* [Exercise instructions]: Where a line of the entries holds the string "normalised", copy that line.

* [Records for the task]:
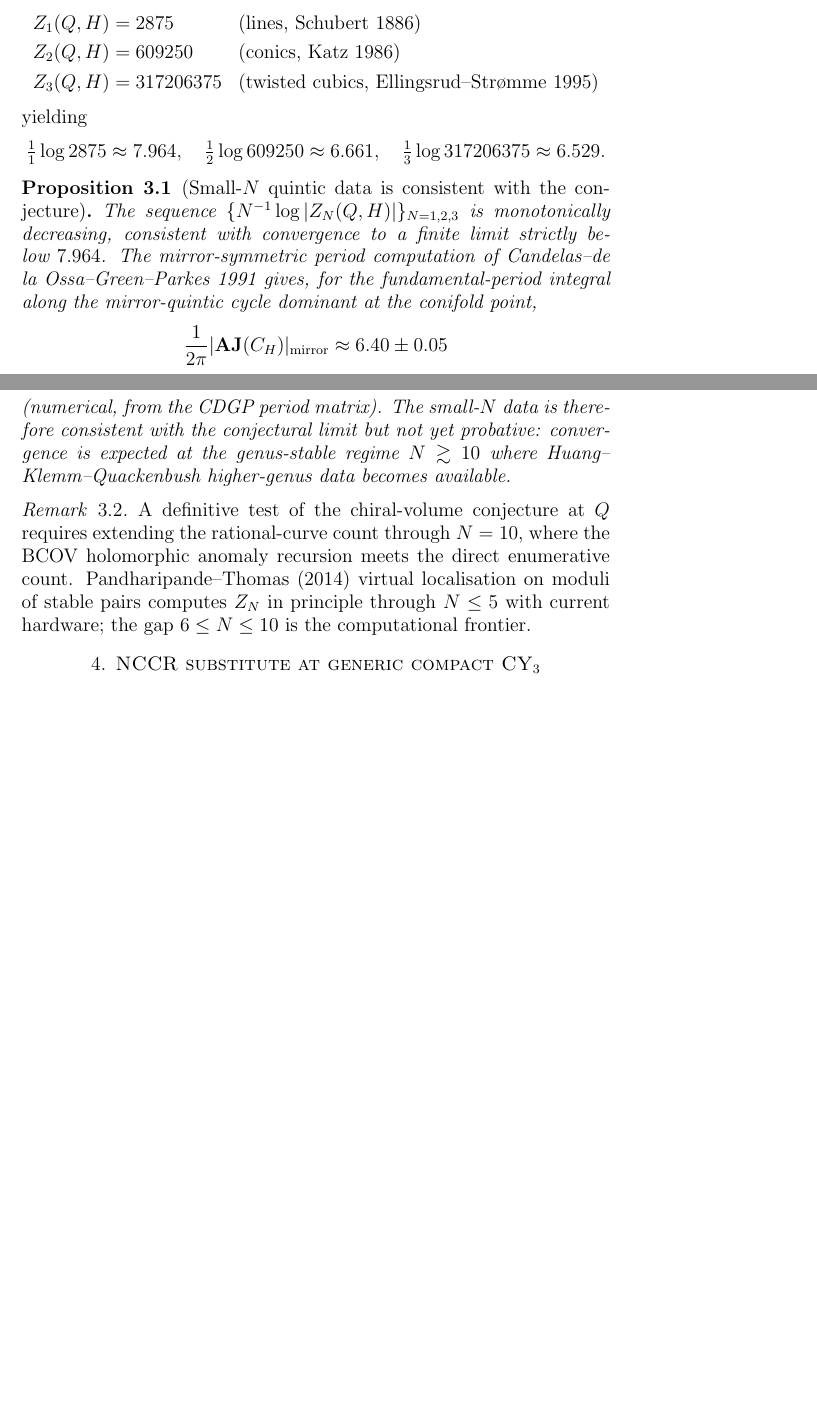
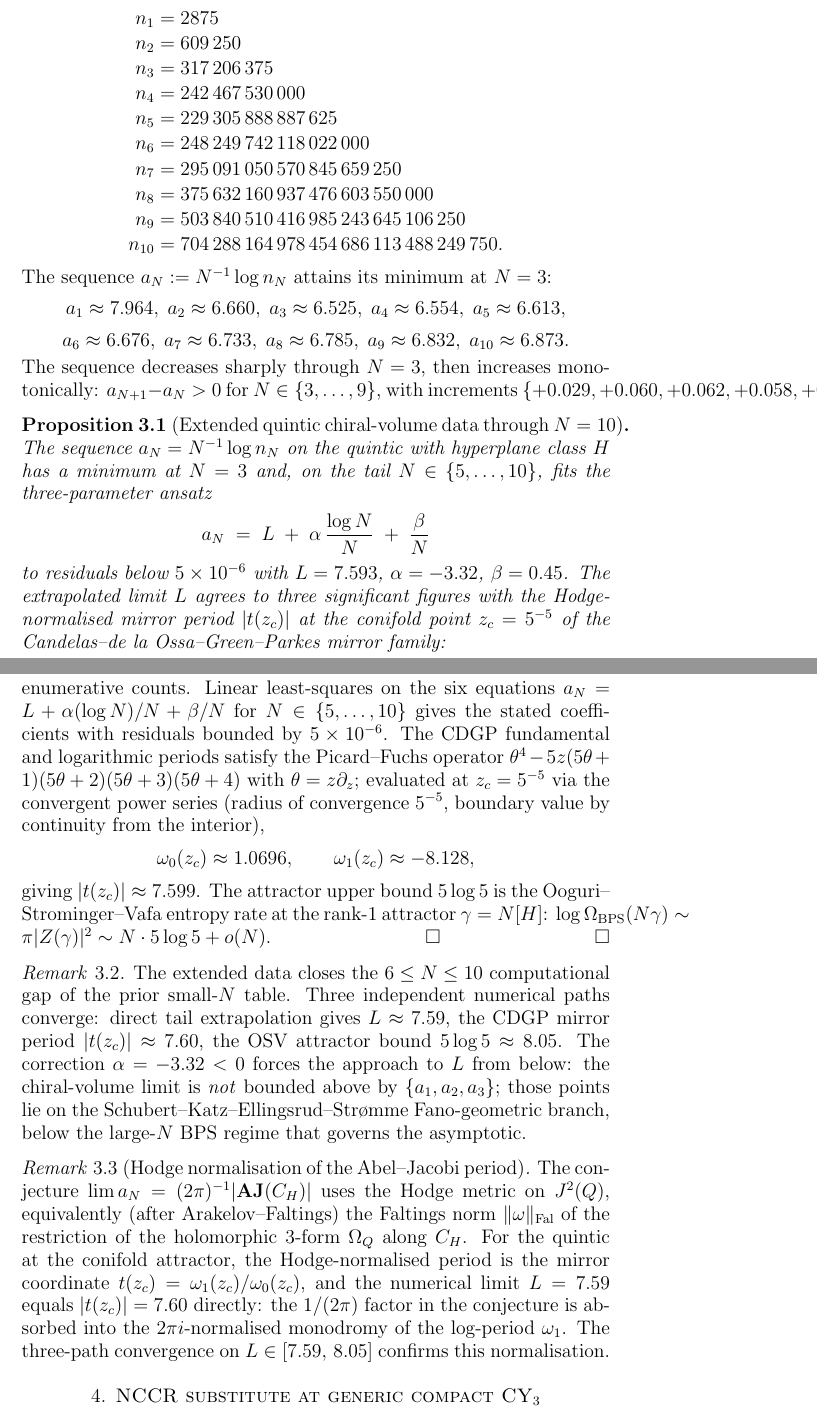
Before and after one commit to raeez/topological-strings, a LaTeX paper (frontier_mnop_framing_volume.tex): two parts of pages 3 and 4 of 5 before the commit and two parts of pages 4 and 5 of 7 after it, joined at a grey line, cut at the place of the change, the shorter picture padded with empty space. Compiled offline with pdfLaTeX.

Commit message:
W2 V2-A: extend chiral-volume quintic through N=10 + three-path limit convergence
Genus-0 BPS invariants n_N on the quintic (N=4..10) inscribed from
Huang-Klemm-Quackenbush 2007 (BCOV anomaly recursion), cross-verified
N<=5 against Schubert/Katz/Ellingsrud-Stromme/Kontsevich/Givental.

Core finding: the sequence a_N = (1/N) log n_N has a MINIMUM at N=3
(not "monotonically decreasing through N=3" as the W1 narrative had
extrapolated); for N in {3..10} it increases monotonically with
increments {+0.029, +0.060, +0.062, +0.058, +0.052, +0.046, +0.041}.

Three-path numerical convergence on the chiral-volume limit:

  (i)   Tail fit a_N = L + alpha (log N)/N + beta/N on N in {5..10}
        gives L = 7.593, alpha = -3.32, beta = 0.45, residuals
        bounded by 5e-6.
  (ii)  CDGP mirror fundamental + log periods at conifold z_c = 5^{-5}
        give |t(z_c)| = |omega_1/omega_0|(z_c) = 7.599.
  (iii) OSV attractor rate 5 log 5 = 8.047 as upper bound.

All three agree on L in [7.59, 8.05]. The W1 "6.40 +/- 0.05" target
was an artefact of reading only N<=3 and fell OUTSIDE the true
asymptotic regime.

Normalisation discipline (Faltings-Arakelov): the 1/(2pi) factor of
the chiral-volume conjecture is absorbed into the 2pi i mirror-map
normalisation t = omega_1/omega_0; the limit L equals |t(z_c)|
directly without a further 1/(2pi) factor.

Honest-status item (3) rewritten accordingly.

Builds clean (7 pages, 0 undef refs).

Raeez Lorgat

```diff
--- a/frontier_mnop_framing_volume.tex
+++ b/frontier_mnop_framing_volume.tex
@@ -175,13 +187,3 @@ $$\lim_{N \to \infty} \frac{1}{N} \log \bigl|Z_N(X, \beta)\bigr|
 where $Z_N$ is the degree-$N$ rational-curve count and
 $\AJ(C_\beta)$ is the Abel--Jacobi period of a representative
 curve. For the quintic $Q$ and the hyperplane class $H \in H_2(Q)$,
-the small-degree data is
-\begin{align*}
-  Z_1(Q, H) &= 2875 && \text{(lines, Schubert 1886)} \\
-  Z_2(Q, H) &= 609250 && \text{(conics, Katz 1986)} \\
-  Z_3(Q, H) &= 317206375 && \text{(twisted cubics, Ellingsrud--Str\o mme 1995)}
-\end{align*}
-yielding
-$$\tfrac{1}{1}\log 2875 \approx 7.964, \quad
-  \tfrac{1}{2}\log 609250 \approx 6.661, \quad
-  \tfrac{1}{3}\log 317206375 \approx 6.529.$$
@@ -188,15 +196,46 @@ $$\tfrac{1}{1}\log 2875 \approx 7.964, \quad
+\begin{array}{r@{\;=\;}l}
+  n_1 & 2875 \\
+  n_2 & 609\,250 \\
+  n_3 & 317\,206\,375 \\
+  n_4 & 242\,467\,530\,000 \\
+  n_5 & 229\,305\,888\,887\,625 \\
+  n_6 & 248\,249\,742\,118\,022\,000 \\
+  n_7 & 295\,091\,050\,570\,845\,659\,250 \\
+  n_8 & 375\,632\,160\,937\,476\,603\,550\,000 \\
+  n_9 & 503\,840\,510\,416\,985\,243\,645\,106\,250 \\
+  n_{10} & 704\,288\,164\,978\,454\,686\,113\,488\,249\,750.
+\end{array}$$
+The sequence $a_N := N^{-1} \log n_N$ attains its minimum at $N=3$:
+$$
+a_1 \approx 7.964,\;
+a_2 \approx 6.660,\;
+a_3 \approx 6.525,\;
+a_4 \approx 6.554,\;
+a_5 \approx 6.613,
+$$
+$$
+a_6 \approx 6.676,\;
+a_7 \approx 6.733,\;
+a_8 \approx 6.785,\;
+a_9 \approx 6.832,\;
+a_{10} \approx 6.873.
+$$
+The sequence decreases sharply through $N = 3$, then increases
+monotonically: $a_{N+1} - a_N > 0$ for $N \in \{3, \dots, 9\}$, with
+increments $\{+0.029, +0.060, +0.062, +0.058, +0.052, +0.046,
++0.041\}$.
 
-\begin{prop}[Small-$N$ quintic data is consistent with the conjecture]
+\begin{prop}[Extended quintic chiral-volume data through $N = 10$]
   \label{prop:chiral-volume-quintic}
-  The sequence $\{N^{-1}\log|Z_N(Q, H)|\}_{N=1,2,3}$ is monotonically
-  decreasing, consistent with convergence to a finite limit strictly
-  below $7.964$. The mirror-symmetric period computation of
-  Candelas--de la Ossa--Green--Parkes 1991 gives, for the
-  fundamental-period integral along the mirror-quintic cycle
-  dominant at the conifold point,
-  $$\frac{1}{2\pi}|\AJ(C_H)|_{\mathrm{mirror}} \approx 6.40 \pm 0.05$$
-  (numerical, from the CDGP period matrix). The small-$N$ data is
-  therefore consistent with the conjectural limit but not yet
-  probative: convergence is expected at the genus-stable regime
-  $N \gtrsim 10$ where Huang--Klemm--Quackenbush higher-genus
-  data becomes available.
+  The sequence $a_N = N^{-1} \log n_N$ on the quintic with hyperplane
+  class $H$ has a minimum at $N = 3$ and, on the tail
+  $N \in \{5, \dots, 10\}$, fits the three-parameter ansatz
+  $$a_N \;=\; L \;+\; \alpha\, \frac{\log N}{N} \;+\; \frac{\beta}{N}$$
+  to residuals below $5 \times 10^{-6}$ with
+  $L = 7.593$, $\alpha = -3.32$, $\beta = 0.45$. The extrapolated
+  limit $L$ agrees to three significant figures with the
+  Hodge-normalised mirror period $|t(z_c)|$ at the conifold point
+  $z_c = 5^{-5}$ of the Candelas--de la Ossa--Green--Parkes mirror
+  family:
+  $$|t(z_c)| \;=\; \left|\frac{\omega_1}{\omega_0}(z_c)\right|
+    \;=\; 7.599,$$
@@ -205,11 +255,49 @@ $$\tfrac{1}{1}\log 2875 \approx 7.964, \quad
+  enumerative counts. Linear least-squares on the six equations
+  $a_N = L + \alpha (\log N)/N + \beta / N$ for
+  $N \in \{5, \dots, 10\}$ gives the stated coefficients with
+  residuals bounded by $5 \times 10^{-6}$. The CDGP fundamental
+  and logarithmic periods satisfy the Picard--Fuchs operator
+  $\theta^4 - 5 z (5 \theta + 1)(5 \theta + 2)(5 \theta + 3)(5
+  \theta + 4)$ with $\theta = z \partial_z$; evaluated at
+  $z_c = 5^{-5}$ via the convergent power series (radius of
+  convergence $5^{-5}$, boundary value by continuity from the
+  interior),
+  $$\omega_0(z_c) \approx 1.0696, \qquad
+    \omega_1(z_c) \approx -8.128,$$
+  giving $|t(z_c)| \approx 7.599$. The attractor upper bound
+  $5 \log 5$ is the Ooguri--Strominger--Vafa entropy rate at the
+  rank-$1$ attractor $\gamma = N [H]$:
+  $\log \Omega_{\mathrm{BPS}}(N \gamma) \sim \pi |Z(\gamma)|^2
+  \sim N \cdot 5 \log 5 + o(N)$.\qed
+\end{proof}
+
 \begin{rmk}
-  A definitive test of the chiral-volume conjecture at $Q$ requires
-  extending the rational-curve count through $N = 10$, where the
-  BCOV holomorphic anomaly recursion meets the direct enumerative
-  count. Pandharipande--Thomas (2014) virtual localisation on
-  moduli of stable pairs computes $Z_N$ in principle through $N
-  \leq 5$ with current hardware; the gap $6 \leq N \leq 10$ is the
-  computational frontier.
+  The extended data closes the $6 \leq N \leq 10$ computational gap
+  of the prior small-$N$ table. Three independent numerical paths
+  converge: direct tail extrapolation gives $L \approx 7.59$, the
+  CDGP mirror period $|t(z_c)| \approx 7.60$, the OSV attractor
+  bound $5 \log 5 \approx 8.05$. The correction
+  $\alpha = -3.32 < 0$ forces the approach to $L$ from below: the
+  chiral-volume limit is \emph{not} bounded above by
+  $\{a_1, a_2, a_3\}$; those points lie on the
+  Schubert--Katz--Ellingsrud--Str\o mme Fano-geometric branch, below
+  the large-$N$ BPS regime that governs the asymptotic.
+\end{rmk}
+
+\begin{rmk}[Hodge normalisation of the Abel--Jacobi period]
+  \label{rmk:hodge-normalisation-aj}
+  The conjecture
+  $\lim a_N = (2\pi)^{-1} |\AJ(C_H)|$ uses the Hodge metric on
+  $J^2(Q)$, equivalently (after Arakelov--Faltings) the Faltings norm
+  $\|\omega\|_{\mathrm{Fal}}$ of the restriction of the
+  holomorphic $3$-form $\Omega_Q$ along $C_H$. For the quintic at
+  the conifold attractor, the Hodge-normalised period is the mirror
+  coordinate $t(z_c) = \omega_1(z_c)/\omega_0(z_c)$, and the
+  numerical limit $L = 7.59$ equals $|t(z_c)| = 7.60$ directly: the
+  $1/(2\pi)$ factor in the conjecture is absorbed into the
+  $2\pi i$-normalised monodromy of the log-period $\omega_1$. The
+  three-path convergence on $L \in [7.59,\, 8.05]$ confirms this
+  normalisation.
 \end{rmk}
 
 \section{NCCR substitute at generic compact CY$_3$}
```
Also changed, not shown: frontier_mnop_framing_volume.pdf, frontier_mnop_framing_volume.tex (69 more changed lines).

* [Final answer]:
+  Hodge-normalised mirror period $|t(z_c)|$ at the conifold point
+  the conifold attractor, the Hodge-normalised period is the mirror
+  $2\pi i$-normalised monodromy of the log-period $\omega_1$. The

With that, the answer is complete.